However, it turns out you can in fact effectively control these two different variables. It’s simply not a very intuitive process. Let’s take a look at how it works.

If you want to skip the discussion and go straight to the syntax, CSS Tricks has a good example of this technique.

The Normal Syntax: Mouse In and Out Are Equal


There are a few different ways that we can go about applying a CSS transition. The first one we’ll look at is the plain old default, meaning we’ll use the standard syntax that you’ll find if you run a Google search for how to implement a CSS transition.

For experimentation purposes, we’ll keep the demo simple. We want the transition to animate the shift from a black square to a gray circle. Here’s how this looks (browser prefixes omitted for cleanliness):

The behavior of this animation is typical. When you hover over the black square, in the course of one second it spins around as it increases its border radius to 100px and changes its color, making it a gray circle. Then when you take your mouse out, the opposite happens.
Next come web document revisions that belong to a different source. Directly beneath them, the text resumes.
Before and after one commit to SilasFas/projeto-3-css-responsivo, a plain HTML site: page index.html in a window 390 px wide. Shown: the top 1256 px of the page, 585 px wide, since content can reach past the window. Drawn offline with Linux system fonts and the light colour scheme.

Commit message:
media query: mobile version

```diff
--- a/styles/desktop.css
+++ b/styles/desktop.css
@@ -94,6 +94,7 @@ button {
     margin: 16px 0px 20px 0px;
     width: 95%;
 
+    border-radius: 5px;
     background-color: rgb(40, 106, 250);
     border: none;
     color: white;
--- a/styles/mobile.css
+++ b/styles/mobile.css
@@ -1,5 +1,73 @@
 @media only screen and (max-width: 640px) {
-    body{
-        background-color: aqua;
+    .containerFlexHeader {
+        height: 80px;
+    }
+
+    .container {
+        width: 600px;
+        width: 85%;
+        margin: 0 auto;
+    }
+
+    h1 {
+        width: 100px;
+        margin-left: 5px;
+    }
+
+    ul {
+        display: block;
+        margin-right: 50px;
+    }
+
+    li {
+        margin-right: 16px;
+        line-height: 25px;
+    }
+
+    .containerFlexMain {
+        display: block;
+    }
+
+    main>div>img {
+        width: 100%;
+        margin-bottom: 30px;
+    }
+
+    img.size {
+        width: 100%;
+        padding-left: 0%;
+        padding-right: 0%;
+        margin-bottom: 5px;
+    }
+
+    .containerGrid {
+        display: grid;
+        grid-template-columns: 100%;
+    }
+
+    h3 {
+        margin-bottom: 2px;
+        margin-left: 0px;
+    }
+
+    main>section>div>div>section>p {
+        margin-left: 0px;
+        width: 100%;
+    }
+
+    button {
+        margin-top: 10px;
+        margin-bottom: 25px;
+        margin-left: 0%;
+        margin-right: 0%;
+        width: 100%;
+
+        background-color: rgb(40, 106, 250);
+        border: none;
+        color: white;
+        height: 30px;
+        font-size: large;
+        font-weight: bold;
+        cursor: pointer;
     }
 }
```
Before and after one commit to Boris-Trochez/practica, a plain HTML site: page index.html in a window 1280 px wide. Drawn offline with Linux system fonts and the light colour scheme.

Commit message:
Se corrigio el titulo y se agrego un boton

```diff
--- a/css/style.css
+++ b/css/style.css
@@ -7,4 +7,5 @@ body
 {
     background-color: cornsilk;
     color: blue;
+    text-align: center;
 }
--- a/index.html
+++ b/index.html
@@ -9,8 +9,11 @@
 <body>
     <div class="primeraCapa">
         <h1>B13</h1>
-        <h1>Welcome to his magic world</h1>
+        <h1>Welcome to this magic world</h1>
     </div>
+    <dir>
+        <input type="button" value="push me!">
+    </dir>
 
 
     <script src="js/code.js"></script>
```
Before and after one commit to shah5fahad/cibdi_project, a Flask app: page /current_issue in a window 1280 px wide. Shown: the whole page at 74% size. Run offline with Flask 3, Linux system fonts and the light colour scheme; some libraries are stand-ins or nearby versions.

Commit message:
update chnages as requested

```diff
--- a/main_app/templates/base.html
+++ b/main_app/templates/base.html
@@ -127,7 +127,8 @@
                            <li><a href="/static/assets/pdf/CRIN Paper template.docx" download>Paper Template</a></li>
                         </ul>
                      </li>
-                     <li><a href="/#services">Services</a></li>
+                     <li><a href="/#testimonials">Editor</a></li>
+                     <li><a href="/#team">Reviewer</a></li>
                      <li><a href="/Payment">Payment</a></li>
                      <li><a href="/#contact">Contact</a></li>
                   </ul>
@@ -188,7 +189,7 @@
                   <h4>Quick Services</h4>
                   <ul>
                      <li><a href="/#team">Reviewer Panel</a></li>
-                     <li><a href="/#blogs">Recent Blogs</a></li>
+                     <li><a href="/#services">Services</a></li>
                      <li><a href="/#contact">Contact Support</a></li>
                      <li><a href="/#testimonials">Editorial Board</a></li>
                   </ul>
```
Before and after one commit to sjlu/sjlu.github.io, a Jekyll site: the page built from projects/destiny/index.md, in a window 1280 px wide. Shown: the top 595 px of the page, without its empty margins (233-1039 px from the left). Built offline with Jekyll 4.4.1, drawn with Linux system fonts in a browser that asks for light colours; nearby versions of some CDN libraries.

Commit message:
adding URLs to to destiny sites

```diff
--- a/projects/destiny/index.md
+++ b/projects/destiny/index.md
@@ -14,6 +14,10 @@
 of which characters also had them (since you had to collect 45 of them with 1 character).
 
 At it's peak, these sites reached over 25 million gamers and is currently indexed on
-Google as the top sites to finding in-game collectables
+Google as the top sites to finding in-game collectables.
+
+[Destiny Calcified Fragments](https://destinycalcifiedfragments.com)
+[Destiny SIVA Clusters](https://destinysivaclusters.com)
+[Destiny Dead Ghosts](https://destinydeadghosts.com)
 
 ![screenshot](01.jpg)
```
The square spins counter clockwise back to its original position has its border radius steadily decreases and its color goes back to black.

Demo: Click here to see this example in action.

Reversed Syntax: No Mouse Out Transition


In the previous example, we placed the transition syntax in the #loremdiv selector. What happens if we reverse this and place the same snippet inside of the #loremdiv: hover selector?

Even though it feels wrong, it turns out that this still produces a transition. However, it only produces a transition on the hover event, when the user exits the hover, the transformation is immediate.

This effectively gives us what we were looking for: a way to vary the mouse in and mouse out transitions. However, the mouse out is really no transition at all at this point, which isn’t very exciting.

Demo: Click here to see this example in action.

Doubled Syntax: Two Customizable Transitions


Now we’ve tried linking the transition to the normal selector and we’ve tried putting it in the hover selector, now let’s see what happens when we put a transition in both places.

Notice that I’ve reduced the amount of time on the first transition so that we can tell what it does. Interestingly enough, the result here is the opposite of what many people expect.

Intuitively, you might come to the conclusion that the first transition statement will be applied on mouse in and the second on mouse out. However, the opposite is true. As we discovered in our last example, the snippet associated with the hover selector affects the mouse in event, leaving the other one for the mouse out.

Now we have the setup that we were shooting for! This gives us complete freedom to vary the mouse in and mouse out effects. What I’ve done with this example is reduce the amount of time that it takes for the animation to complete when the user exits the hover.

Demo: Click here to see this example in action.

Varying the Effects


Taking this idea even further, you can’t only vary the time, you can also vary the property and timing function. Here’s an example:

Here I stuck with the same animation that we’ve been using for the hover event, but when the user exits the hover, the only thing that animates back is the border radius.

Demo: Click here to see this example in action.


To sum up, there are three basic ways that you can approach CSS transitions. The first way is to link the transition to a non-hover selector. This makes the hover in and out transitions the same (only in reverse of course). The second way is to link the transition to a hover selector. This creates a hover in transition but eliminates the hover out transition.

Finally, the third way is to link transitions to both selectors. In this case, the non-hover transition will affect the hover out event and the hover transition will effect the hover in event. This is the technique that you’ll want to go with if you want the most control over the separate events.

Leave a comment below and let us know what you think of all this. Have you ever noticed that separate hover in/out events were possible? Have you utilized this in any way?